Few new souls in any generation enter the world, for most bodies are inhabited by souls which have failed of purification in former trials. It is this which makes the course of the world of so long continuance, for every created soul must, no matter through how many transmigrations, finally be purified in the flesh. The last soul of all will be that of the Messiah, who will be born at the end of days. When he shall have accomplished his earthly probation, the pleroma of humanity of all ages will be complete, and all, cleansed and purified, will ascend into heaven. To this theosophy and anthropology the Cabala adds rules and regulations for the conduct of individual life, based upon the mysteries of the Hebrew ritual. - The modes by which the Cabala educes the secret meaning veiled under the words of the Hebrew Scriptures are manifold, extending to every peculiarity of the text. Even in what we should regard as critical marks or as errors or fancies of some transcriber, as when a letter is written too large or too small, is inverted, or in any way distinguished, an occult intent was presumed.
But the most notable system was that to which the cabalists gave the name of gematria, apparently a Hebrew way of writing the Greek yeufierpia, by which they designate the art of discovering the hidden meaning of words by means of their numerical value. Each Hebrew letter, besides its alphabetical character, is a numeral.
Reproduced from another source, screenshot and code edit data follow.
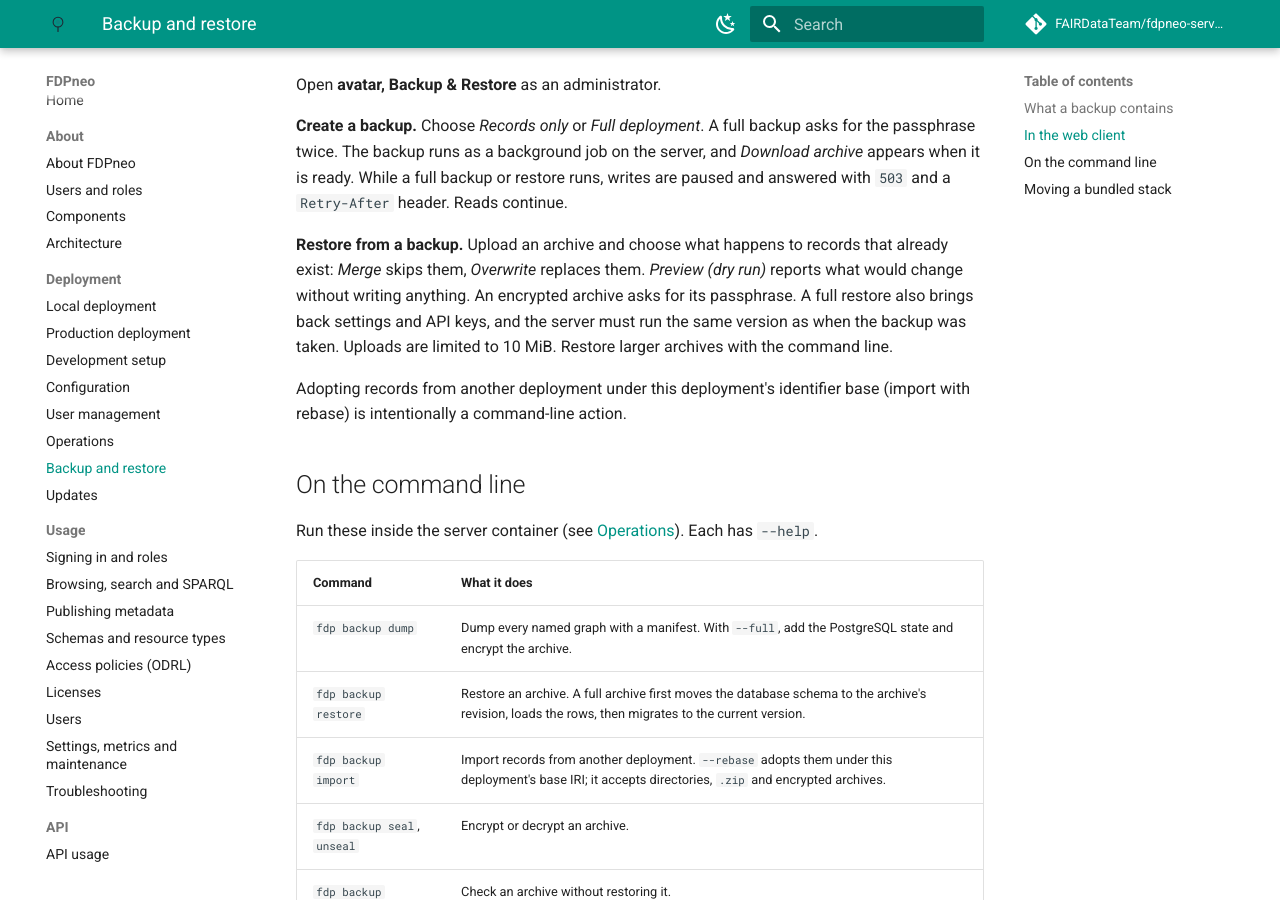
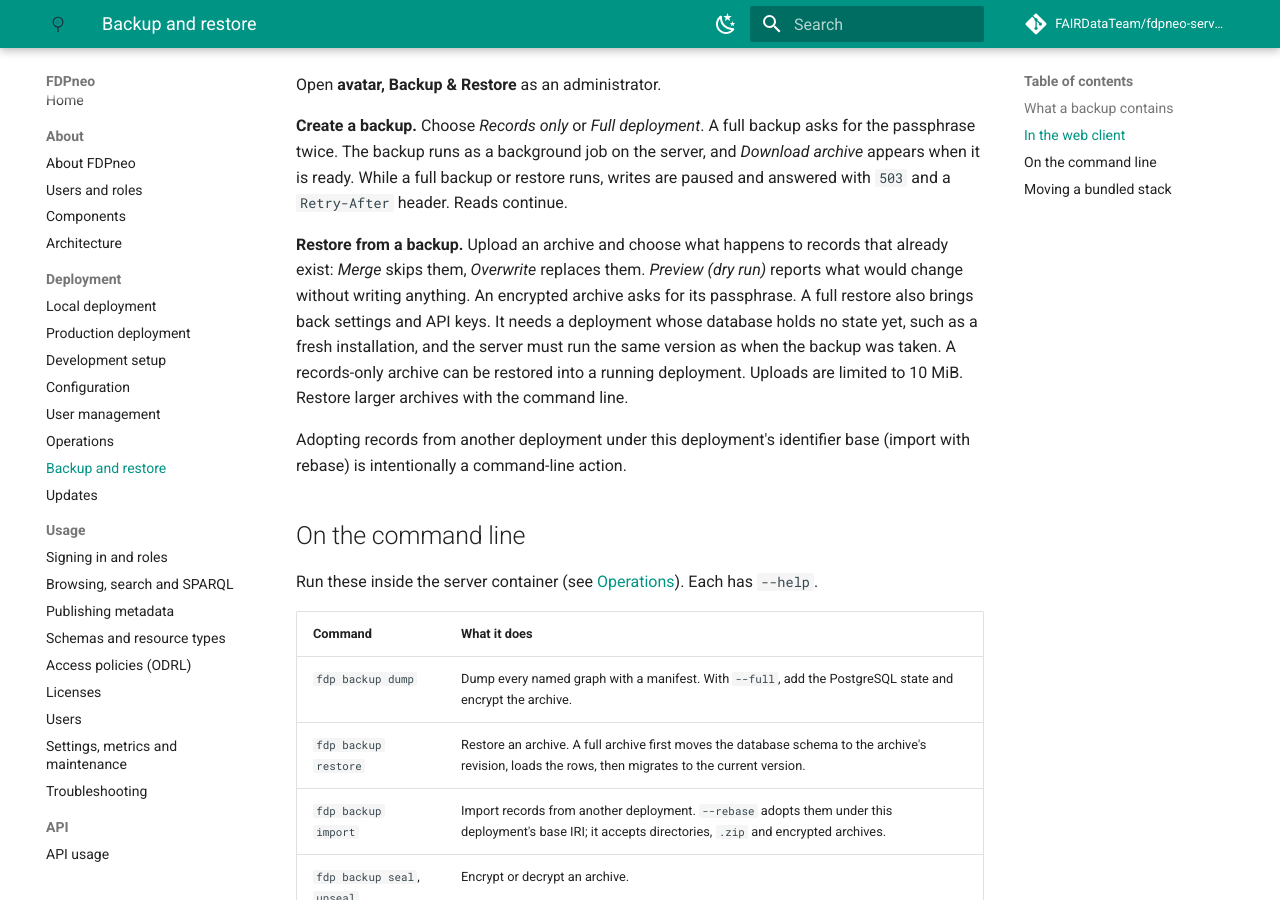
Before and after one commit to FAIRDataTeam/fdpneo-docs, an MkDocs documentation site: the page built from docs/deployment/backup-and-restore.md, in a window 1280 px wide and 900 px high, scrolled down 746 px. Built offline with MkDocs 1.6.1 and Material for MkDocs 9.7.7, drawn with Linux system fonts in a browser that asks for light colours; comment, search, counter and statistics services are not loaded.

Commit message:
Backup and restore: a full restore needs a deployment without data
Found while recording video 8: restoring a full archive into a running
deployment is refused (the database already holds state), while a
records-only archive merges into it.

Co-Authored-By: Claude Opus 5.5 <noreply@anthropic.com>
Claude-Session: https://claude.ai/code/session_01K4u3kfQ8ek7v3UeGbffp9Z

```diff
--- a/docs/deployment/backup-and-restore.md
+++ b/docs/deployment/backup-and-restore.md
@@ -19,7 +19,7 @@ Open **avatar, Backup & Restore** as an administrator.
 
 **Create a backup.** Choose *Records only* or *Full deployment*. A full backup asks for the passphrase twice. The backup runs as a background job on the server, and *Download archive* appears when it is ready. While a full backup or restore runs, writes are paused and answered with `503` and a `Retry-After` header. Reads continue.
 
-**Restore from a backup.** Upload an archive and choose what happens to records that already exist: *Merge* skips them, *Overwrite* replaces them. *Preview (dry run)* reports what would change without writing anything. An encrypted archive asks for its passphrase. A full restore also brings back settings and API keys, and the server must run the same version as when the backup was taken. Uploads are limited to 10 MiB. Restore larger archives with the command line.
+**Restore from a backup.** Upload an archive and choose what happens to records that already exist: *Merge* skips them, *Overwrite* replaces them. *Preview (dry run)* reports what would change without writing anything. An encrypted archive asks for its passphrase. A full restore also brings back settings and API keys. It needs a deployment whose database holds no state yet, such as a fresh installation, and the server must run the same version as when the backup was taken. A records-only archive can be restored into a running deployment. Uploads are limited to 10 MiB. Restore larger archives with the command line.
 
 Adopting records from another deployment under this deployment's identifier base (import with rebase) is intentionally a command-line action.
 
```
Aleph, the first letter of the Hebrew alphabet, stands for 1, or with a line over it for 1,000. In the first and last verses of the Bible aleph occurs six times, thereby showing, according to the cabalists, that the duration of the world is to be 6,000 years. This principle came to be developed so that any word might be explained by any other word or phrase the letters of which contain the same numerical value. Thus the numerical value of bereshith, "in the beginning," the first word of Genesis, is 913; there is also the numerical value of the phrase battorah yatzar, "by the law he formed," that is, the world; which shows that the law existed before creation, and the latter was accomplished through the former.
The next word, bara, "he created," has the numerical value of 203; add this to the first word, and the sum is 1,116, which is also the numerical value of the phrase, berosh hashshanah nibra, "in the beginning of the year it was created;" showing that the creation of the world took place in the beginning of the Hebrew year. Another cabalistic formula was called notarion, "extraction," from the Latin notare. It consisted in taking some leading word of the Scriptures, and making each successive letter the initial of a new word, all of which, in order, should form an intelligible sentence. - The literature of the Cabala is considerable. Among the earliest commentators of the Sepher Yetzirah is the philosopher Saadiah Gaon, who flourished in Babylonia in the 10th century, and was followed by many other distinguished writers in Asia, Africa, and Spain. In later times Provence, Germany, Italy, Turkey, and Poland became successively the seats of cabalistic lore. (See Hebrews).